====== Source information ======

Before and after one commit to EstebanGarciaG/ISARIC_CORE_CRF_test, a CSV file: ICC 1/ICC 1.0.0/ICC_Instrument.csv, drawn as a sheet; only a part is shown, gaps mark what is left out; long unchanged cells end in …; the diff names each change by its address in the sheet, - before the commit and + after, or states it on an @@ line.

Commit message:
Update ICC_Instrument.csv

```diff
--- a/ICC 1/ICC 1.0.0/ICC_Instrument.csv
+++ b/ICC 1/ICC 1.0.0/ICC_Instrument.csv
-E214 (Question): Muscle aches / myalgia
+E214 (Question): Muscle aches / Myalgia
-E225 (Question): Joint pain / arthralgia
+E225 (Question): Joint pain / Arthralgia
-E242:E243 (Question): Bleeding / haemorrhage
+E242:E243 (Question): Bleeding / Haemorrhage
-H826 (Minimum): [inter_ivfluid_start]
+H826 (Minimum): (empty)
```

======
====== Source information ======

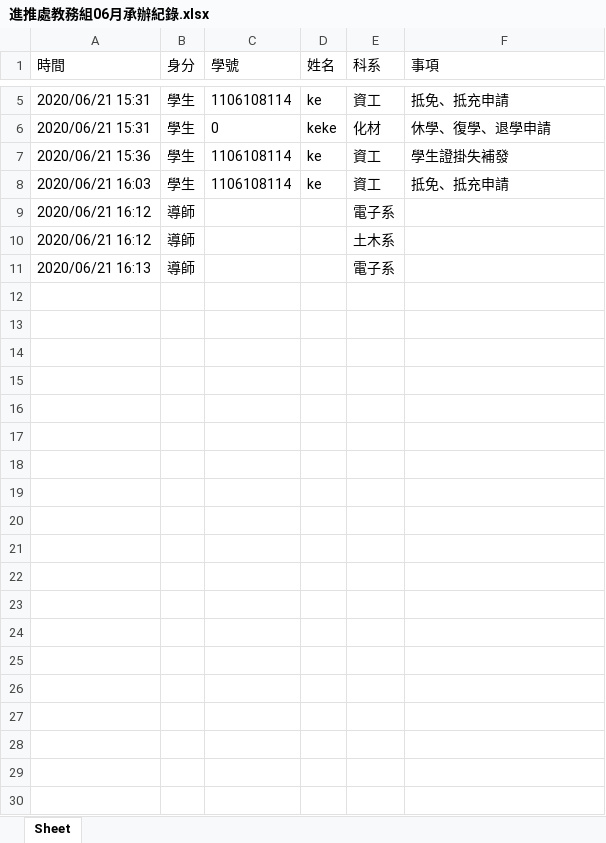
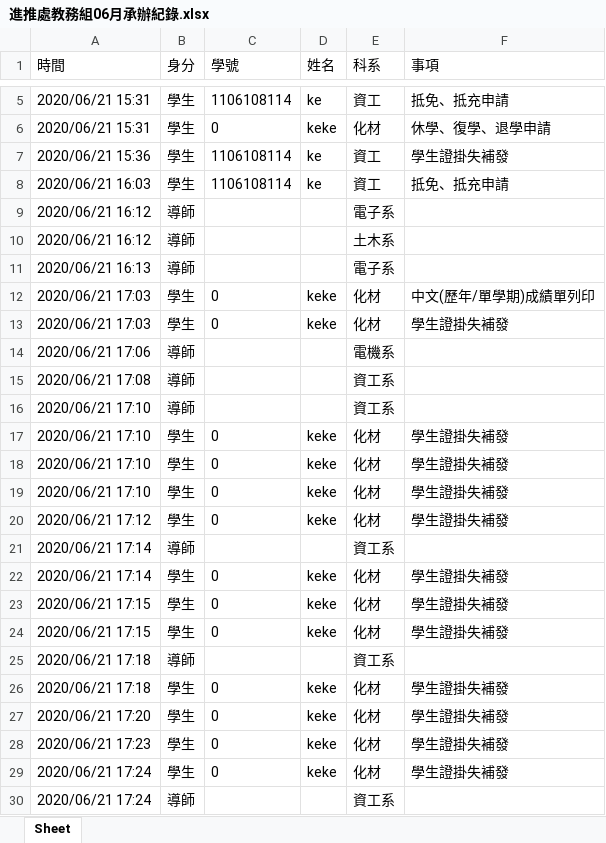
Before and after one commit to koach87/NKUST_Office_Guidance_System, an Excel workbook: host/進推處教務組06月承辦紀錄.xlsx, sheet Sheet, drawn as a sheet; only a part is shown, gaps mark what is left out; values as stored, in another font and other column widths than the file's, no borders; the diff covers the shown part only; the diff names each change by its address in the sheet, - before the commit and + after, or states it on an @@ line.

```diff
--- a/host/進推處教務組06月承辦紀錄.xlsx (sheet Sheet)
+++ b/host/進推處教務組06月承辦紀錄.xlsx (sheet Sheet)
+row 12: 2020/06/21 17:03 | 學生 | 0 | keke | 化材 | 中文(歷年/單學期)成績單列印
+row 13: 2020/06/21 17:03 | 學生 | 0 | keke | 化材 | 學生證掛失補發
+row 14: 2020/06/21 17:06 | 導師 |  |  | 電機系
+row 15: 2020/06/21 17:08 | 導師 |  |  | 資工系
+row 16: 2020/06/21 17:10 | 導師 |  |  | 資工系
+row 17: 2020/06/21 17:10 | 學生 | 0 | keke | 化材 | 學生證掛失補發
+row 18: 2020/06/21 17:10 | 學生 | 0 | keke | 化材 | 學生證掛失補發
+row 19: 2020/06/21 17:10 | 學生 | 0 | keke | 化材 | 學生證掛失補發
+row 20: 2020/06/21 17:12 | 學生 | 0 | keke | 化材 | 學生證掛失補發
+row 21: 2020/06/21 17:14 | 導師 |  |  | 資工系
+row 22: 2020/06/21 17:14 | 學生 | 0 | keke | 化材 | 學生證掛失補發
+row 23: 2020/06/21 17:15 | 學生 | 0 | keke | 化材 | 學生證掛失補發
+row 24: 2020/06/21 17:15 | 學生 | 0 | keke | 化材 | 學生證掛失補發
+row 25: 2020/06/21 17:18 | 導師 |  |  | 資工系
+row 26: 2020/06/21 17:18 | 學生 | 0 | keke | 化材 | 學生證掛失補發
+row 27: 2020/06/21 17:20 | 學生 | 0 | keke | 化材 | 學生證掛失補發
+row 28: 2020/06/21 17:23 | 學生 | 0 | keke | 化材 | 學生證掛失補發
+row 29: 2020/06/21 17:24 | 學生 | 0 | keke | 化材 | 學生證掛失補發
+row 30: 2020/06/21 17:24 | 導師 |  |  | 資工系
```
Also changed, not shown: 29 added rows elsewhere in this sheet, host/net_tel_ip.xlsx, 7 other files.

======
====== Source information ======

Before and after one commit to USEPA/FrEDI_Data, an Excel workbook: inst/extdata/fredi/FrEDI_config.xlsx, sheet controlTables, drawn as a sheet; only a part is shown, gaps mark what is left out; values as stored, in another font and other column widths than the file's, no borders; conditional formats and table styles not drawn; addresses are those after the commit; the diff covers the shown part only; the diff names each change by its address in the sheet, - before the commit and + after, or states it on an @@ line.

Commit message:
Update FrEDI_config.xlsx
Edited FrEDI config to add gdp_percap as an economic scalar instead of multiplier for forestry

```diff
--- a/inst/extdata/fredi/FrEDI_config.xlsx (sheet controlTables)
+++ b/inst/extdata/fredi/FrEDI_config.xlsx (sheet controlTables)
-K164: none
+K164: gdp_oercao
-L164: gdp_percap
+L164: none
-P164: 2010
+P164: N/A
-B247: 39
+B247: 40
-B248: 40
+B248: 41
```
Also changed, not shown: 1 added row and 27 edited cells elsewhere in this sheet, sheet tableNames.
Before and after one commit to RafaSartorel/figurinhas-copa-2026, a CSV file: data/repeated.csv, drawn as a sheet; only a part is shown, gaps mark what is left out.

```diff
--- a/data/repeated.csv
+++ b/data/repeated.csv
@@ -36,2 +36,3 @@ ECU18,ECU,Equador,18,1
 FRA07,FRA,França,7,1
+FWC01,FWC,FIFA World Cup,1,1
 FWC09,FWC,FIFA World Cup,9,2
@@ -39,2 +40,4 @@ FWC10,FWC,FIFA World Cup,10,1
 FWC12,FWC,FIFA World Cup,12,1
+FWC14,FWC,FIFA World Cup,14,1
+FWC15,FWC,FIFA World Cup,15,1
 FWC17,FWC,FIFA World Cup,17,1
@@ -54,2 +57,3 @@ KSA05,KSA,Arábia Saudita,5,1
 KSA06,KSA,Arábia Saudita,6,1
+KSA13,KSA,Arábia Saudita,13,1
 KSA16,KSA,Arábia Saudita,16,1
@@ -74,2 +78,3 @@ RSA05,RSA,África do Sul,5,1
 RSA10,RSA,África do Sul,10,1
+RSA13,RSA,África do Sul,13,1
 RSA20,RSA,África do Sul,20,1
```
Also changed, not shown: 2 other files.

======

Assigned task »
Using the listing above, copy exactly the line that contains "to EstebanGarciaG/ISARIC_CORE_CRF_test, a", the line that contains "Update ICC_Instrument.csv", and each line that falls between them.

Your solution »
Before and after one commit to EstebanGarciaG/ISARIC_CORE_CRF_test, a CSV file: ICC 1/ICC 1.0.0/ICC_Instrument.csv, drawn as a sheet; only a part is shown, gaps mark what is left out; long unchanged cells end in …; the diff names each change by its address in the sheet, - before the commit and + after, or states it on an @@ line.

Commit message:
Update ICC_Instrument.csv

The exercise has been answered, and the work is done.